Those lines of the data that hold the word "Students" are to be copied out.

============

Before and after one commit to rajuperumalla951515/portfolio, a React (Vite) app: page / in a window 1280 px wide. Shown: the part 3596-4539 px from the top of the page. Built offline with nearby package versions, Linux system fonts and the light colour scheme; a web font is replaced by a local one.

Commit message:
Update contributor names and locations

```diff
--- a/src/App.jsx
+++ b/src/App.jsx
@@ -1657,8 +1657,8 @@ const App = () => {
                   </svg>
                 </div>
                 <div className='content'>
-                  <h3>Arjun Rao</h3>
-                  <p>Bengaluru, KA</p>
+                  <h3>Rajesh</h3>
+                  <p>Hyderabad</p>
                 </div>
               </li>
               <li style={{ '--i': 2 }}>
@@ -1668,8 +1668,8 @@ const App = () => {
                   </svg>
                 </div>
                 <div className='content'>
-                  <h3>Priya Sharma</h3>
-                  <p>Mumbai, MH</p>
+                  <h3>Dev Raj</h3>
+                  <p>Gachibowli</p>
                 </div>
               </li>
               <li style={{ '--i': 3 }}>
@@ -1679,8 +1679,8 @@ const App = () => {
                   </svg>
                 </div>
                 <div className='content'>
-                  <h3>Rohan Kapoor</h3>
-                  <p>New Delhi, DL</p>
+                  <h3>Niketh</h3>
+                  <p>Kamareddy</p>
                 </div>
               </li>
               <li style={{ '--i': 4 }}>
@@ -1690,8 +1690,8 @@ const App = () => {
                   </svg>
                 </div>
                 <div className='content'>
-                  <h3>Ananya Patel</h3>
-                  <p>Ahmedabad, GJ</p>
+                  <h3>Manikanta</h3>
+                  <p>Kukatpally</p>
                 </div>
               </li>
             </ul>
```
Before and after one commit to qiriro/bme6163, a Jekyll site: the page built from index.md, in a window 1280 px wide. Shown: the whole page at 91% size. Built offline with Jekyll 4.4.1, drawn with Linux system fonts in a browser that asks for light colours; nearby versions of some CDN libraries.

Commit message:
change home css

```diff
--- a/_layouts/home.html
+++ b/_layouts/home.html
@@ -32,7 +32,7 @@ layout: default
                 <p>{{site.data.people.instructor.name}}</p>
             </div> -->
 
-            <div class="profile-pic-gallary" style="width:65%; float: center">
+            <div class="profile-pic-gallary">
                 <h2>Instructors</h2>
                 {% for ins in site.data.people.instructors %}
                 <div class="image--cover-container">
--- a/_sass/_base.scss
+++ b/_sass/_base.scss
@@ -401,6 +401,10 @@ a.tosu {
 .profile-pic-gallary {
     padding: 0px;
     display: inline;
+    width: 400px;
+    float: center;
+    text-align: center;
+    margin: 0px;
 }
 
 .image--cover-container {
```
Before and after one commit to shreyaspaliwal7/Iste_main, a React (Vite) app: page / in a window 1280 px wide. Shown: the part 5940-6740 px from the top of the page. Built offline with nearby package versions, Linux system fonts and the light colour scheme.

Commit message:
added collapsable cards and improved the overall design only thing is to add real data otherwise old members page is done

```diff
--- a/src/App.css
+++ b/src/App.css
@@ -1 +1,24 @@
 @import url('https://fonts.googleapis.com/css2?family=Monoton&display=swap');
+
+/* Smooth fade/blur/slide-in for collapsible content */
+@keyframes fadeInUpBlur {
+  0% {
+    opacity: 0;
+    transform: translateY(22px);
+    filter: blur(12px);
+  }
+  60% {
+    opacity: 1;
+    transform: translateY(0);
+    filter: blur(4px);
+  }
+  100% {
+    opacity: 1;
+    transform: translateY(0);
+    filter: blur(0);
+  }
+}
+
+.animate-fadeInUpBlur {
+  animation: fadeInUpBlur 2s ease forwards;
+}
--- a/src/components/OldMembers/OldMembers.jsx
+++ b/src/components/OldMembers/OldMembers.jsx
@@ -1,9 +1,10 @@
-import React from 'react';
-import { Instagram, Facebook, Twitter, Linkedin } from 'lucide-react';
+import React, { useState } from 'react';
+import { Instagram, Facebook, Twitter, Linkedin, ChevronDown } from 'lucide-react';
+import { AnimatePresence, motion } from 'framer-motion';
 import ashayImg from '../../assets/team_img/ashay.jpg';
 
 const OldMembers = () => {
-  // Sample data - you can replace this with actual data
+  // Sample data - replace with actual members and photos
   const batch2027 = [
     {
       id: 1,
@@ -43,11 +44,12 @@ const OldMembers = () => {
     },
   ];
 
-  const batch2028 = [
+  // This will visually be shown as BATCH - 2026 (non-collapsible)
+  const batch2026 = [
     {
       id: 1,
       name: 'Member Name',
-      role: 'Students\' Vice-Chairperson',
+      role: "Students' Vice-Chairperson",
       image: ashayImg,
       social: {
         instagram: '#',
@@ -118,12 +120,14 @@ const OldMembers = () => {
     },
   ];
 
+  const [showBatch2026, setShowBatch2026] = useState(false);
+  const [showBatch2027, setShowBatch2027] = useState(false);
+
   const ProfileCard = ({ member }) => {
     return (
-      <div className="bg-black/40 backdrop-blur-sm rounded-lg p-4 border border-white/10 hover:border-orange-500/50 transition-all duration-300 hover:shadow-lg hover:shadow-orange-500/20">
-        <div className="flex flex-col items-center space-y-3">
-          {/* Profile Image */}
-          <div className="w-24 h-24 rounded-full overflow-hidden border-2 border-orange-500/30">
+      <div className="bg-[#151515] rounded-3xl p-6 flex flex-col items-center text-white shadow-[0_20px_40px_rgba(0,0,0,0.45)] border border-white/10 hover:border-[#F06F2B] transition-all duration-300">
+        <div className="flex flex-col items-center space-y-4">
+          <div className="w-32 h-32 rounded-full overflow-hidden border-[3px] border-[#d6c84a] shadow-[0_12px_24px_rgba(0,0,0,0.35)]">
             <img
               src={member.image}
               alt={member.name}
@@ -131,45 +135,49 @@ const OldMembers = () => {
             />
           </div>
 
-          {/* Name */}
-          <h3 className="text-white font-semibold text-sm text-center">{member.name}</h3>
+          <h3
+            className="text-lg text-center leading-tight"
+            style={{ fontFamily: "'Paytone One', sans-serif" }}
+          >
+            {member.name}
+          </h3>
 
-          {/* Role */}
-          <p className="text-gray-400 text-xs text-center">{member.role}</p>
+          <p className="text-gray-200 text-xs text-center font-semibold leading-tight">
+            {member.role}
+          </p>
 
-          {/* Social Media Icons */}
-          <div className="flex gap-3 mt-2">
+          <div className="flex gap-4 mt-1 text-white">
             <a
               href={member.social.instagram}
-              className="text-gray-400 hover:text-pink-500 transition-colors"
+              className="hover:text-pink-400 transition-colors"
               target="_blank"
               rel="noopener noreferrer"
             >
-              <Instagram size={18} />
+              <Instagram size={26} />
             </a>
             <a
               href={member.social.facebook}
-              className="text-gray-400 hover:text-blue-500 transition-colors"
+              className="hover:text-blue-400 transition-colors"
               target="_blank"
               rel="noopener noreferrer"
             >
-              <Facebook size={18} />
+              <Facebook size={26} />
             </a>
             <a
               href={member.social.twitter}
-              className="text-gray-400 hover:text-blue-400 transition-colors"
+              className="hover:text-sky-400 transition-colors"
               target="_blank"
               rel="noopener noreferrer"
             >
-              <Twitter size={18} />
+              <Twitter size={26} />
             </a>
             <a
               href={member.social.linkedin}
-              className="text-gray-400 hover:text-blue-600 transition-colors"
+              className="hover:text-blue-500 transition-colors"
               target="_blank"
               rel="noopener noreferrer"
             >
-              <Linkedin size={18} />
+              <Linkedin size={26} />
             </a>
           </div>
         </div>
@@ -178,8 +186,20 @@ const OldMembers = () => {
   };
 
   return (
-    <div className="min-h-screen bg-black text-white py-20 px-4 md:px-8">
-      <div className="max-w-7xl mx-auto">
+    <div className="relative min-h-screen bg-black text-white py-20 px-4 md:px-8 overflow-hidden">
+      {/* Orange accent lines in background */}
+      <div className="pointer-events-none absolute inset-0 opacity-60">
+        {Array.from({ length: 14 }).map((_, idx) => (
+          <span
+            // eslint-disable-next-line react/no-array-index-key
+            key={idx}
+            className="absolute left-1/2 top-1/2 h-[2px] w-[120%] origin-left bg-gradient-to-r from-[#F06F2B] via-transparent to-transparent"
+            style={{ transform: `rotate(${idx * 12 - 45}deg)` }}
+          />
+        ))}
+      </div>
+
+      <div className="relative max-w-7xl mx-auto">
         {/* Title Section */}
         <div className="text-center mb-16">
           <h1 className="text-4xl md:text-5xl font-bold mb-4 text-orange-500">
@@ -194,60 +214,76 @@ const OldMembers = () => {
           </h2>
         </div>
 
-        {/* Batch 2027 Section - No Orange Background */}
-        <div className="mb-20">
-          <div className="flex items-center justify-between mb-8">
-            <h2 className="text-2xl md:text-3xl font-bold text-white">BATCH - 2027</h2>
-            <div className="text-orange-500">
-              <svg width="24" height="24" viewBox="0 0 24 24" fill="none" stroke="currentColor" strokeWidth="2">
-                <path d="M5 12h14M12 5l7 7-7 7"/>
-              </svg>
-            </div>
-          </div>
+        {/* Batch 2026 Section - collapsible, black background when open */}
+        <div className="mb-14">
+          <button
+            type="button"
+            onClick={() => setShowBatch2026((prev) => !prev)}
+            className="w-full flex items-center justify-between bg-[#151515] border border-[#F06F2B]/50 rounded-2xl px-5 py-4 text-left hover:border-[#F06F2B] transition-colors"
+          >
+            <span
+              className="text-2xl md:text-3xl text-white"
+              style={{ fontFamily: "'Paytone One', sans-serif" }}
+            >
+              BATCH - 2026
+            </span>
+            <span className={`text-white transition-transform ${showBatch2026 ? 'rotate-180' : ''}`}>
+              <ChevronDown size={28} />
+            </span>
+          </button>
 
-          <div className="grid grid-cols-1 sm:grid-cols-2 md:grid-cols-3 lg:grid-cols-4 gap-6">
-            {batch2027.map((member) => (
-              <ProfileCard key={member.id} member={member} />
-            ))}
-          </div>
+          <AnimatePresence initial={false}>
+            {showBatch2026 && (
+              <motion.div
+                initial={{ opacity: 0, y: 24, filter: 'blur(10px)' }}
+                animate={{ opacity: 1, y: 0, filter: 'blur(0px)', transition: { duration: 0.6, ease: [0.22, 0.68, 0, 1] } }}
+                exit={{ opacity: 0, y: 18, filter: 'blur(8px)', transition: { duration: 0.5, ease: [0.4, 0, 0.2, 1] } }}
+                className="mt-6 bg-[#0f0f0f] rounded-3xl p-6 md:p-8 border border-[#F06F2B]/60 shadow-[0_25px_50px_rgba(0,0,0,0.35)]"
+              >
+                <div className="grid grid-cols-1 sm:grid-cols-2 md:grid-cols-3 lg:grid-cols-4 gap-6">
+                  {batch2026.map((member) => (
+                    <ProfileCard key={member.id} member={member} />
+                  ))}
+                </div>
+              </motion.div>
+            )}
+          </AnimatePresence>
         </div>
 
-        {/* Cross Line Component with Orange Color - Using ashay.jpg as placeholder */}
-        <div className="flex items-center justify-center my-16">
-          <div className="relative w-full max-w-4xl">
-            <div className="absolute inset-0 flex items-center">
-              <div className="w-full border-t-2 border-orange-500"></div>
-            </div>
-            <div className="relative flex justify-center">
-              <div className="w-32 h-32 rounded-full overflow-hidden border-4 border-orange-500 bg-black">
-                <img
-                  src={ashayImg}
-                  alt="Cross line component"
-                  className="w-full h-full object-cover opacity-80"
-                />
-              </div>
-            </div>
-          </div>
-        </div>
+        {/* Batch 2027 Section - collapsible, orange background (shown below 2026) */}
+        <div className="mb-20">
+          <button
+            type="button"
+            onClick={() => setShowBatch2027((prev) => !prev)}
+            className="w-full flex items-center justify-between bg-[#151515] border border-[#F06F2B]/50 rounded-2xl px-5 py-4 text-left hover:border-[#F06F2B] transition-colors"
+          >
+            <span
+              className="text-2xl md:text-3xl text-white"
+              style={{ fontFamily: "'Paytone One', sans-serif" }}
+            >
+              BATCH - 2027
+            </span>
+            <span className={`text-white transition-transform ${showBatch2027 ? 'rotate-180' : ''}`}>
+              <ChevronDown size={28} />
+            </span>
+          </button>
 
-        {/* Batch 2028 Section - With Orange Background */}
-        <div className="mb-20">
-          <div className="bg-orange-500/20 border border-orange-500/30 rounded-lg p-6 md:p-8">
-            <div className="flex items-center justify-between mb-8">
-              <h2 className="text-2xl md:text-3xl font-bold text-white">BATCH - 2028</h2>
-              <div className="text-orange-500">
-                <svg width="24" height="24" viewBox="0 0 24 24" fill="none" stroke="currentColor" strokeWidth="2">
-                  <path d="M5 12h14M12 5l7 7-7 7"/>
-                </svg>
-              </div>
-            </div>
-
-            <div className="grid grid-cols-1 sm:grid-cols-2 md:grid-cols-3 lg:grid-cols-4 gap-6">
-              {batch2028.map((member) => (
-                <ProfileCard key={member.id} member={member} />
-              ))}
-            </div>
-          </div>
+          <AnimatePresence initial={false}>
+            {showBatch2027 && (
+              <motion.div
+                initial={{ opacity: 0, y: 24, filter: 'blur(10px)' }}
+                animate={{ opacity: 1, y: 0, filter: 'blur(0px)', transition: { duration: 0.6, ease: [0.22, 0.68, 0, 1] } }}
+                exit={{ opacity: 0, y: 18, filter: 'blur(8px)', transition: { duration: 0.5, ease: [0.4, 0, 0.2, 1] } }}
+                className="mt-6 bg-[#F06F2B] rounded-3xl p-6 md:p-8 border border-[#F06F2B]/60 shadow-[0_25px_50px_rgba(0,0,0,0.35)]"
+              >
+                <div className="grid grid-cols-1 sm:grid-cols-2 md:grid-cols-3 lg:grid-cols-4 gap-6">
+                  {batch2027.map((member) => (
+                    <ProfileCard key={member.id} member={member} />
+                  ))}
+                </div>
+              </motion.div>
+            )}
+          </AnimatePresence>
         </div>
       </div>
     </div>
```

============

• **PROBLEM SOLUTION**
-      role: 'Students\' Vice-Chairperson',
+      role: "Students' Vice-Chairperson",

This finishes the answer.